Preface To The Preacher Of Solomon


This book is called in Hebrew Koheleth, that is, “one who speaks publicly in a congregation”; for Kahal means a congregation gathered together, what is called in Greek ekklesia . But this book was certainly not written or set down by King, Solomon with his own hand; but what others heard from his lips was put together in this form by the scholars, as they admit at the end, when they say, These words of the wise are as spears and nails, fixed by the masters of the congregation and given from one shepherd.” That is to say, certain persons, selected by the kings and the people, were appointed, at that time, to fix and arrange this and other books, handed down by Solomon, so that thus everyone would not have to make books as he pleased; for they lament in the same place that “of making books there is no end,” and forbid others to take up the work.

These men here call themselves “masters of the congregation,” and books had to be accepted and approved by their hands and their office.

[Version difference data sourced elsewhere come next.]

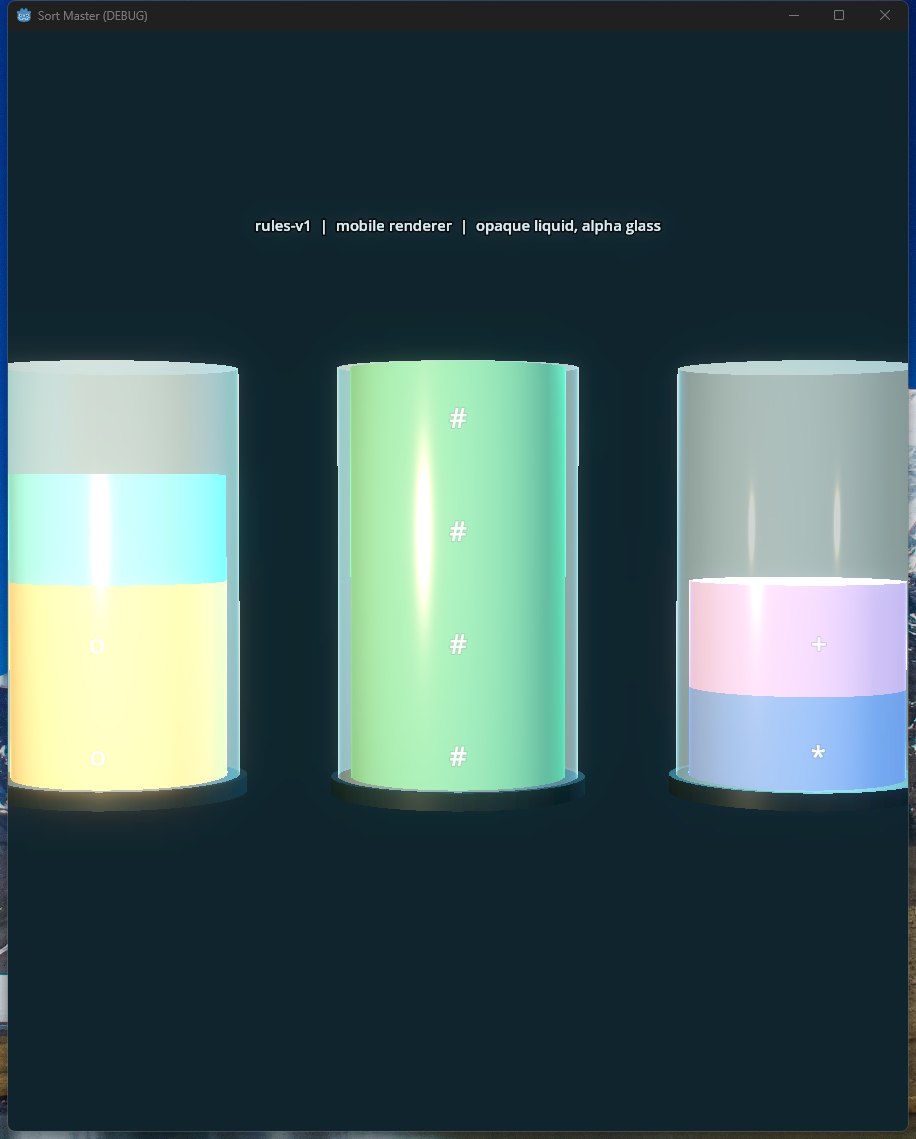
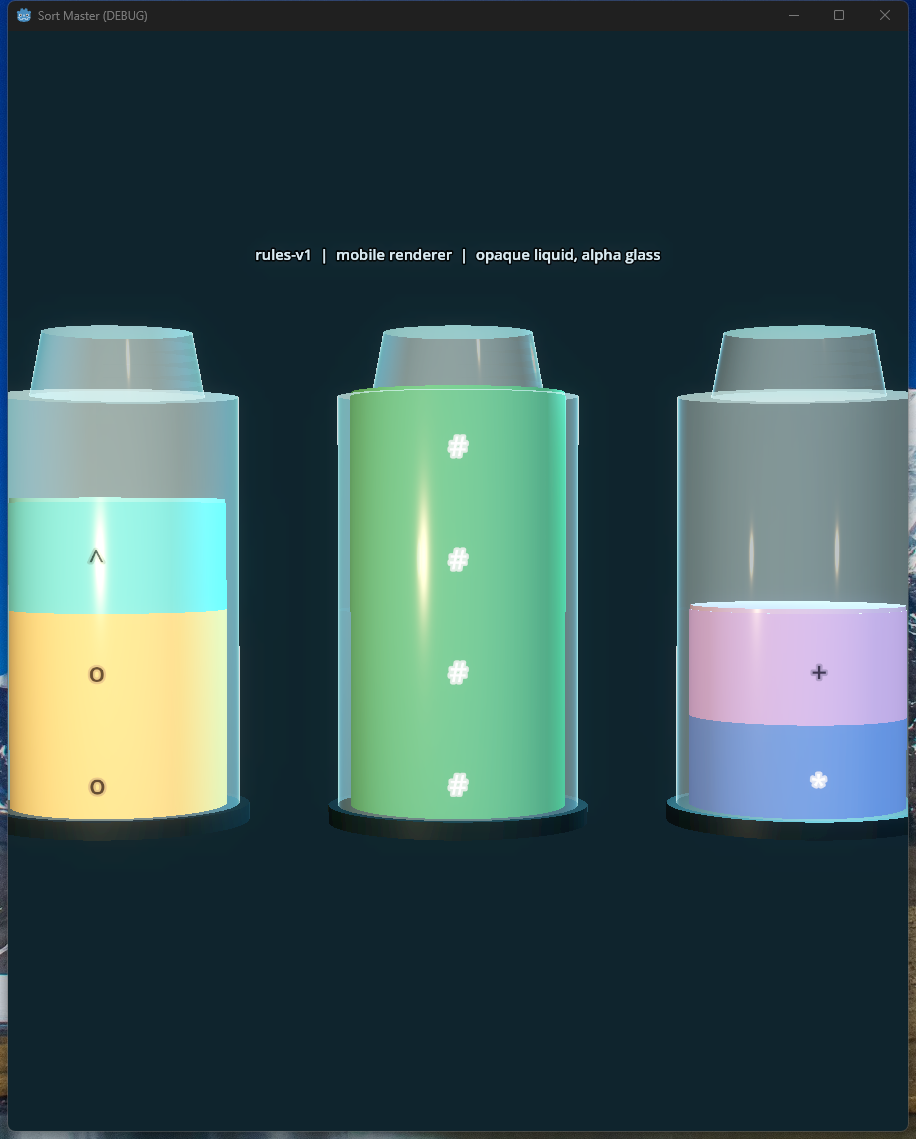
feat: vessel pass 2 - saturation, glyph ink, neck, meniscus, two-angle evidence

diff --git a/docs/g2-vessel-validation.md b/docs/g2-vessel-validation.md
@@ -74,3 +74,29 @@ The approach is sound enough to proceed with:
 - profile on hardware **when the owner re-enables device testing** — until then, treat performance as unknown.
 
 Until the hardware pass happens, the 2D placeholder vessels remain in the shipping build. The spike proves the pipeline and the look, not the frame budget.
+
+---
+
+## 7. Second pass — colour, glyphs, neck and meniscus
+
+The first pass left four known weaknesses. All four were addressed in the same isolated scene.
+
+| Weakness | Change | Result |
+|---|---|---|
+| Palette washed toward pastel | Ambient 0.22 → 0.16, key 0.95 → 0.80, fill 0.55 → 0.40; liquid albedo darkened 6 % plus a small emissive term (0.18) to hold saturation through the Filmic tonemap | Green, amber, cyan and violet now read as themselves |
+| Glyph contrast | Ink chosen by liquid luminance: near-black on light liquids, white on dark, with an opposing outline | Legible on every band, including amber |
+| No neck or mouth | Tapered neck (62–72 % radius, 45 mm) added above the body | The vessel reads as a vessel, not a tube |
+| No meniscus | Thin lighter disc at the liquid surface, inset to 99 % of the liquid radius | The surface is visible as a distinct plane |
+
+A torus lip and a torus meniscus ring were tried first and **removed**: at these dimensions they rendered as floating hoops and read as artefacts, not detail. Recorded so it is not re-attempted.
+
+### Evidence
+
+| File | Angle |
+|---|---|
+| `docs/evidence/g2-vessel-validation.png` | Gameplay angle — three vessels, three fill states |
+| `docs/evidence/g2-vessel-detail.png` | Detail three-quarter — one full vessel, neck and meniscus visible |
+
+### What is still true
+
+Everything in section 5 still holds. Nothing here has been run on Android. Glow, alpha fill-rate, thermal behaviour and the Mobile-versus-Compatibility choice remain unmeasured, and no performance claim is made.
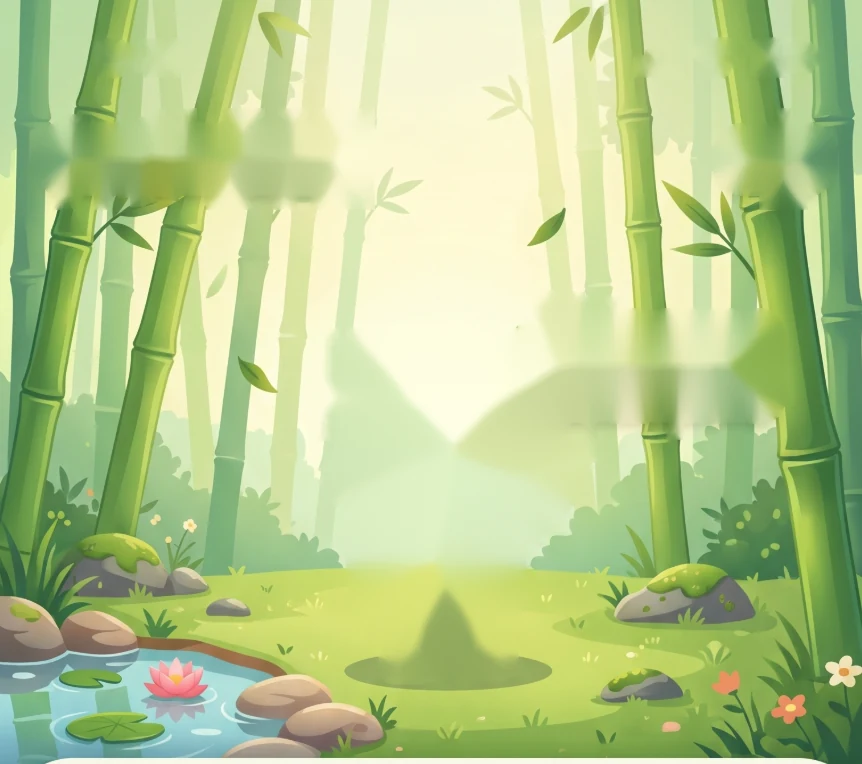
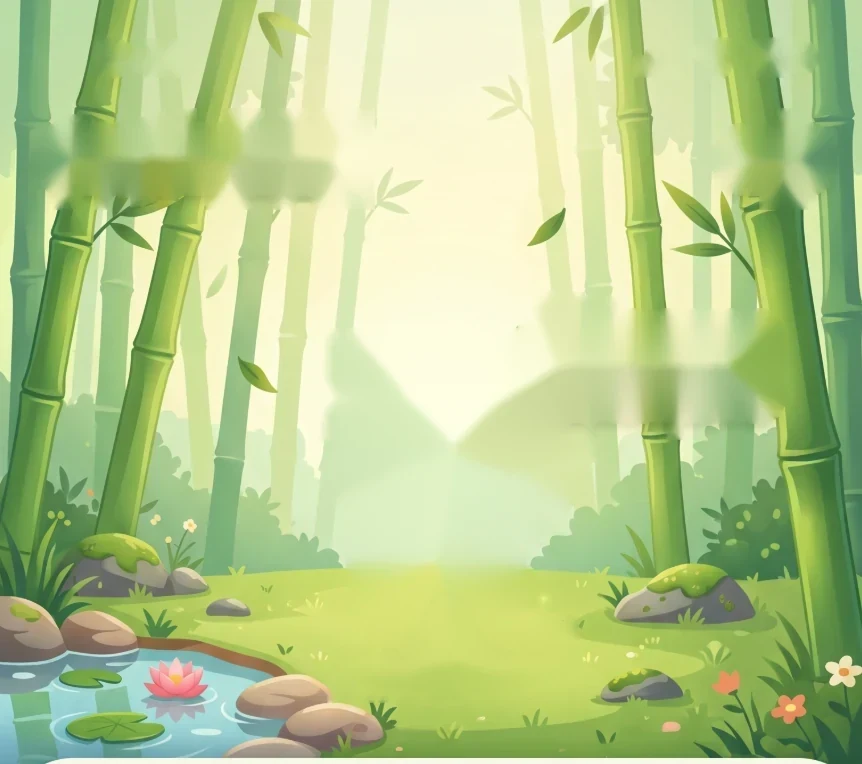
Keep Today still and paint out the panda's shadow
The home screen carries no animation until the new ones are designed: the
coach no longer bobs, buttons and pack tiles no longer press down, and a
released timeline row settles back at once instead of springing. The dark
shadow the mockup painted under its panda is taken out of the grove art.

Claude-Session: https://claude.ai/code/session_01QJZvwzu5HTwhpRK6b2XDZL

Changed region(s): [[0.3921, 0.7827, 0.6334, 0.9031]]

diff --git a/src/today/today.css b/src/today/today.css
@@ -243,12 +243,6 @@
   font-size: 14px;
   font-weight: 900;
   cursor: pointer;
-  transition: transform 120ms ease, background 120ms ease;
-}
-
-.next-capsule__snooze:active,
-.next-capsule__start:active {
-  transform: scale(0.97);
 }
 
 /* Outlined in the accent: the quieter half of the same pair. */
@@ -341,12 +335,6 @@
   padding: 0;
   overflow: hidden;
   cursor: pointer;
-  transition: transform 120ms ease;
-}
-
-.pack__art:active,
-.pack__add:active {
-  transform: scale(0.97);
 }
 
 .pack__add {
@@ -470,13 +458,10 @@
   padding: 12px 14px;
   box-shadow: var(--shadow-card-soft);
   cursor: pointer;
-  /* The row tracks the finger exactly while dragging, and springs back on
-     release — hence the transition only on the settled state. */
+  /* The row tracks the finger exactly while dragging and settles back at
+     once on release: Today carries no animation until the new ones are
+     designed. */
   transition: none;
-}
-
-.tl-row[data-swiping='false'] {
-  transition: transform 180ms ease-out;
 }
 
 .tl-row__time {
@@ -665,11 +650,6 @@
   box-shadow: 0 12px 26px oklch(0.62 0.18 34 / 34%);
   pointer-events: auto;
   cursor: pointer;
-  transition: transform 120ms ease;
-}
-
-.start-pill:active {
-  transform: scale(0.98);
 }
 
 /* ---- Tab bar --------------------------------------------------------- */

diff --git a/src/today/Today.tsx b/src/today/Today.tsx
@@ -251,12 +251,14 @@ function Header({
       </div>
 
       {/* The coach stands in the clearing and speaks from beside its head,
-          so its line is the screen's headline without covering the scene. */}
+          so its line is the screen's headline without covering the scene.
+          It stands still: Today carries no animation until the new ones
+          are designed, so no idle bob. */}
       <Mascot
         name="wave"
         size={186}
         alt={`${COACH_LABEL[coach]} coach`}
-        className="today__coach bob"
+        className="today__coach"
       />
       <h1 className="today__bubble">{coachLine(done, goal, sitting)}</h1>
     </header>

For the Jewish people had an external government, instituted by God, and such a thing as that could be done surely and rightly. This book, too, is put together by others out of the sayings of Solomon, and the doctrine and sayings of some wise men are added at the end. The Song of Solomon, too, has the appearance of a book composed by others out of things received from the lips of Solomon. Therefore, no order is preserved in these books, but one thing is mixed with another, since they did not hear all of it from him at one time; and this has to be the nature of such books.

Now this book ought really have the title, “Against the Free Will”; for all of it tends to show that all men’s counsels, proposals, and undertakings are vain and fruitless and always have a different end from that which we want and expect. Thus he would teach us to be passive and let God alone do everything, above and against and without our knowledge and counsel. Therefore you must not understand this book to be abusing God’s creatures when it says, “All is vanity and misery”; for God’s creatures are all good (Genesis 1:31 and 2 Timothy 4:4), and this book itself says that one shall be happy with one’s wife and enjoy life, etc. It teaches, rather, that the proposals and purposes of men for dealing with creatures all go wrong and are all in vain, if one is not satisfied with what is ready to hand, but wants to be master and ruler of things that are yet to come. In that case, everything goes backwards, and a man has had only his trouble for his pains, and things turn out, anyhow, as God wills and purposes, not as man wills and purposes.

To put it briefly, Christ says, in Matthew 6:34, “Be not anxious about the morrow, for the morrow will have its own anxiety; it is enough that every day has its own evil.” That saying is a gloss and table of contents for this book. Anxiety for us is God’s affair; our anxiety goes wrong anyhow, and is only lost trouble.

Copyright information for Luther